* Exercise details: Report how many lines of the following entries include the string "GPIO"; respond with the number alone.

*** Records supplied Section Begins ***

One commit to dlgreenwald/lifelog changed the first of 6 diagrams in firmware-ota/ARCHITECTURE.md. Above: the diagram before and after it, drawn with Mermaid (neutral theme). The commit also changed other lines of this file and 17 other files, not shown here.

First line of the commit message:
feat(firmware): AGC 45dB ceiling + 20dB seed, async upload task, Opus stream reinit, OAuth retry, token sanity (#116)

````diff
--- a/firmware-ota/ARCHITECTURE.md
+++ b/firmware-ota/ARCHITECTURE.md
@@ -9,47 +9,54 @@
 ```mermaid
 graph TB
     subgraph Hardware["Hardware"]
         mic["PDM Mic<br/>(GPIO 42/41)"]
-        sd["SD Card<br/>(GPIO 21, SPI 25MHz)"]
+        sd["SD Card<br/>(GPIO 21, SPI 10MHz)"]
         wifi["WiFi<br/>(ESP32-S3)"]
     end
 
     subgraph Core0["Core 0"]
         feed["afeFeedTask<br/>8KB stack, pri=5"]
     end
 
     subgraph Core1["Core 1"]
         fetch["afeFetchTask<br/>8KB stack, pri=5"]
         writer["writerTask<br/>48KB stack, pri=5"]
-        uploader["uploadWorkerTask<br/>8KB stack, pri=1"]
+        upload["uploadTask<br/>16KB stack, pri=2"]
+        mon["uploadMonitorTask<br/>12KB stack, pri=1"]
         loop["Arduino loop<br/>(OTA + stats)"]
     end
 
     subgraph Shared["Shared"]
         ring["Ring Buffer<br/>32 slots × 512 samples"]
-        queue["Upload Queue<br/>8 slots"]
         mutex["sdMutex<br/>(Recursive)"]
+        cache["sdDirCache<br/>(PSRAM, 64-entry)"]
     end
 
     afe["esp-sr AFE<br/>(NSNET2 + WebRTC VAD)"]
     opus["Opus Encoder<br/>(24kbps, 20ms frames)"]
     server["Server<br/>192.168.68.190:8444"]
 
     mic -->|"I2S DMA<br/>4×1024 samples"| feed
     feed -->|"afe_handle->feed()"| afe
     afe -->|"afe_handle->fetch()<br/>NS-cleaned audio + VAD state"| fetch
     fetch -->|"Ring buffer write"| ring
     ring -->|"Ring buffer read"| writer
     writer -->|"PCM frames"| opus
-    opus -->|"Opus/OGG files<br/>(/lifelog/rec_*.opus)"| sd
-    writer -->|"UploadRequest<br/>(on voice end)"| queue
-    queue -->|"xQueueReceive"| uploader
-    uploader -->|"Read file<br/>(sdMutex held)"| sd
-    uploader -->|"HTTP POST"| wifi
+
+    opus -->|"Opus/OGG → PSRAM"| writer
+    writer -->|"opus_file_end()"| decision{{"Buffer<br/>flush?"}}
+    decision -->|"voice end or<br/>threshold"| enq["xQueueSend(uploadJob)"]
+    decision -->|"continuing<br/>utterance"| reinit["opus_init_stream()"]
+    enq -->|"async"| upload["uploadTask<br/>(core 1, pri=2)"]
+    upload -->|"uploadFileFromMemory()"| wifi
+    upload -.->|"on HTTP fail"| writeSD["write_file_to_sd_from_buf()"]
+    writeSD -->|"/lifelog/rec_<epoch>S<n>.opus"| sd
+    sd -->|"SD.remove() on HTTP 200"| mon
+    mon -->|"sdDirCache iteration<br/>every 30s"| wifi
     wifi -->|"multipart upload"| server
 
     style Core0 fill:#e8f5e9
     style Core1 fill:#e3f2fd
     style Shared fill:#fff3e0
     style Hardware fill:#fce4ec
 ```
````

*** Records supplied Section Ends ***

* Answer to this problem: 3